With the definite exception of Belly, this week has been filled with old school beats. I started with Wax Tailor, followed it up with Blackalicious, and after my minor detour to Nineties grrrl rock, I’ve returned to the old school beats of the Beastie Boys. Fair warning to anybody looking forward to post after post of this white boy trying to talk about hip-hop, this is not a trend that’s going to continue this week. In fact, I wouldn’t hold my breath for a lot more hip-hop in the top 40 itself. Yet here we are, the kid from upstate trying to identify with urban culture. It doesn’t matter that this time it’s three Jewish white guys instead of a band called Blackalicious, they are still more urban than I ever was when listening to them in my youth. Hell, even though I live in the city now, I still have a comfortable low-key middle class experience. Bumping So Wat’cha Want out of my grey Nissan Altima sedan doesn’t make me any harder than I am, it just gets me weird looks when I happen to be in the more…affluent areas of town.

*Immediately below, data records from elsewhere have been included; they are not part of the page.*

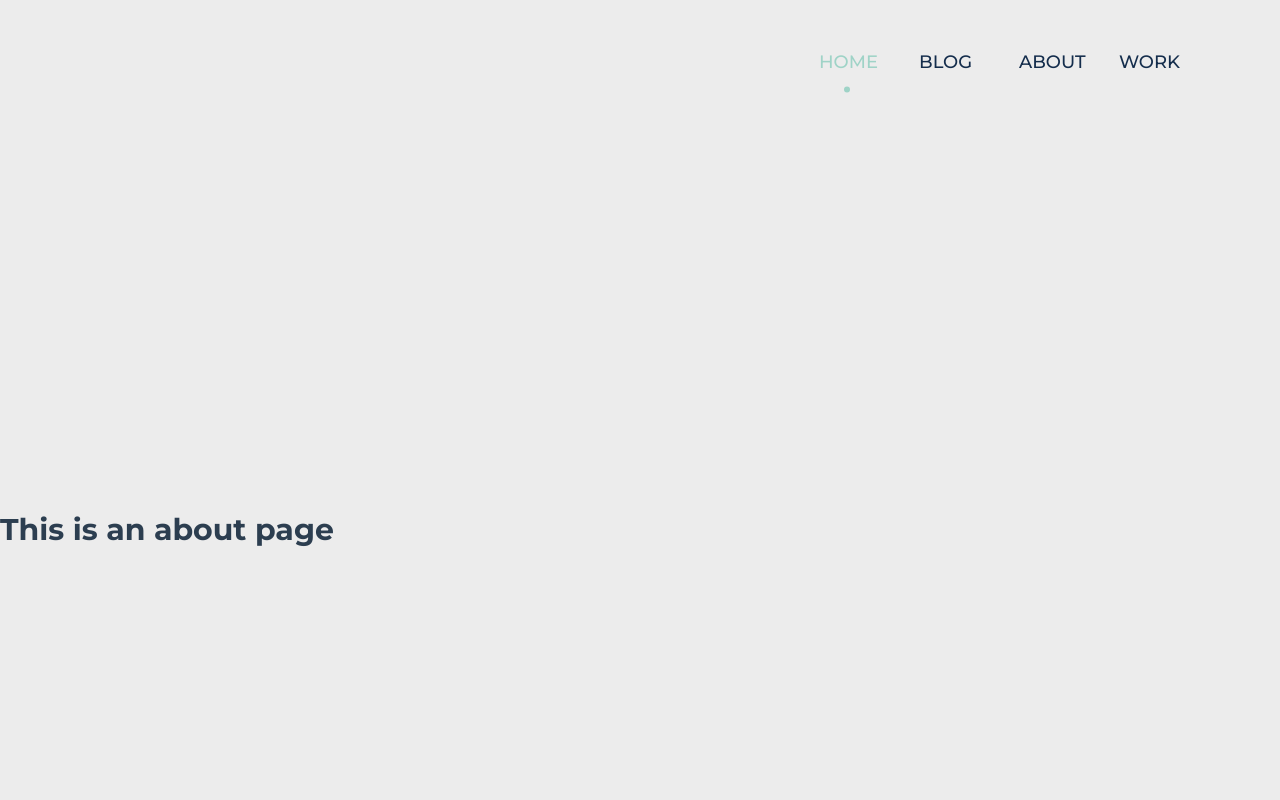
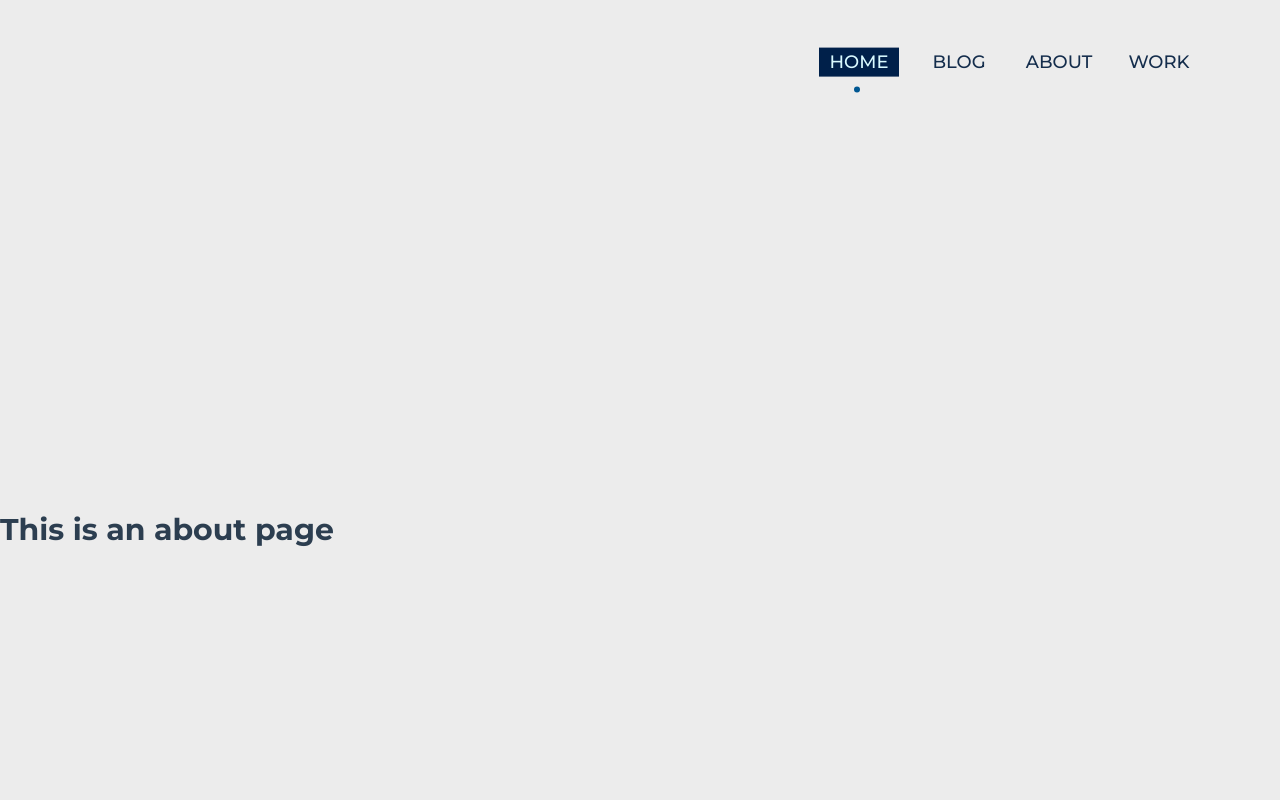
Before and after one commit to MuhdMujibRahman/Portfolio, a Vue app: page /about in a window 1280 px wide. In both pictures the pointer is over the link "HOME". Shown: the top 800 px of the page. Built offline with nearby package versions, Linux system fonts and the light colour scheme.

Commit message:
update navbar

```diff
--- a/src/components/NavBarDesktop.vue
+++ b/src/components/NavBarDesktop.vue
@@ -41,16 +41,18 @@
   -webkit-transition: all 0.2s ease-in-out;
   transition: all 0.2s ease-in-out;
   margin: 10px;
+  text-align: center ;
 }
 
 .navMenu a:hover {
-  color: #9fd3c7;
+  color: #d9faff;
+  background: #00204a
 }
 
 .navMenu .dot {
   width: 6px;
   height: 6px;
-  background: #9fd3c7;
+  background: #005792;
   border-radius: 50%;
   opacity: 0;
   -webkit-transform: translateX(30px);
@@ -60,32 +62,32 @@
 }
 
 .navMenu a:nth-child(1):hover ~ .dot {
-  -webkit-transform: translateX(35px);
-  transform: translateX(35px);
+  -webkit-transform: translateX(45px);
+  transform: translateX(45px);
   -webkit-transition: all 0.2s ease-in-out;
   transition: all 0.2s ease-in-out;
   opacity: 1;
 }
 
 .navMenu a:nth-child(2):hover ~ .dot {
-  -webkit-transform: translateX(136px);
-  transform: translateX(136px);
+  -webkit-transform: translateX(150px);
+  transform: translateX(150px);
   -webkit-transition: all 0.2s ease-in-out;
   transition: all 0.2s ease-in-out;
   opacity: 1;
 }
 
 .navMenu a:nth-child(3):hover ~ .dot {
-  -webkit-transform: translateX(236px);
-  transform: translateX(236px);
+  -webkit-transform: translateX(245px);
+  transform: translateX(245px);
   -webkit-transition: all 0.2s ease-in-out;
   transition: all 0.2s ease-in-out;
   opacity: 1;
 }
 
 .navMenu a:nth-child(4):hover ~ .dot {
-  -webkit-transform: translateX(340px);
-  transform: translateX(340px);
+  -webkit-transform: translateX(350px);
+  transform: translateX(350px);
   -webkit-transition: all 0.2s ease-in-out;
   transition: all 0.2s ease-in-out;
   opacity: 1;
```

I was introduced to the Beastie Boys way back when Fight for your Right was getting radio play (originally, not as a classic or throwback). I was in third grade. I remember this, because my teacher, Mrs. Cibrowski, kept getting angry at us for trying to sing it in class. While we were all telling anyone within ear shot that we had to fight for our right to paaaaaaaaarty, she told us that we had to fight for our right to reaaaaaaading lessons. I’m not kidding, she actually sang it out like that. She was a pretty cool teacher. It wasn’t until almost a year later that I was able to borrow License to Ill from one of my classmates and finally got to hear the rest of it. I thought it was so cool, but I wasn’t able to copy it onto my own tape at the time. I tried, using a tape recorder set next to a speaker of my parents’ stereo. They told me to shut it off, and that’s probably for the best since it sounded awful, distant and tinny. A couple of years later, I had started listening to the popular music station in my town, 93Q. I was cleaning my room some nice Saturday and listening to it, and suddenly I was struck with the fact that everything I was hearing was crap and I really wanted to hear the Beastie Boys again. I called in, and requested Brass Monkey, one of my favorite tracks off of their first album. The DJ sounded excited to take my call, and even told me that it was a great song and he would get it on as soon as he could. I listened all day to the station, and even though I heard the same songs over and over again, I never heard my request. I heard other people’s requests, but not mine. I listened for eight hours, had long since finished cleaning my room and was just waiting patiently by that point. Eventually, I was called downstairs to dinner and I turned it off. I never listened to 93Q again.
Today I listened to some, but not all, of the Beastie Boys albums: License to Ill (1986), Paul’s Boutique (1989), Check Your Head (1992), Ill Communication (1994), To the Five Boroughs (2004) and Hot Sauce Committee Part Two (2011). I DID NOT listen to Hello Nasty. I never liked that album. I have no legitimate reason for it, I didn’t like Intergalactic and was even less happy with Body Movin’ so I just never gave the album a chance.
That’s indicative of my issue with the Beastie Boys. As time goes on, I don’t really stray far from the “greatest hits” material. There’s still a warm spot it my heart for Brass Monkey, No Sleep Till Brooklyn, Looking Down The Barrel of a Gun, Sabotage and Sure Shot. But if you asked me to name a song, any song off of their last two albums, I could not do it. I own both albums and I still could not do it. I listened to both of them today, and yet I still could not do it. As the day wore on, I found myself skipping tracks to find the ones I wanted to hear and just ignoring the rest. Their influence on my musical tastes is undeniable. If not for the Beastie Boys, I would never have listened to Run DMC, which would mean that I wouldn’t have listened to Public Enemy, which means that my entire history of hip-hop would have started much later or not at all. I think that would be unfortunate, considering I really like hip-hop. And my love of hip-hop spread to other likes, and all of that lineage started with the Beastie Boys. So, even though their catalogue doesn’t have the longevity that their hits do for me, without them my musical trajectory would have been significantly different.
Rest in Peace MCA. You truly were cool as a cucumber in a bowl of hot sauce.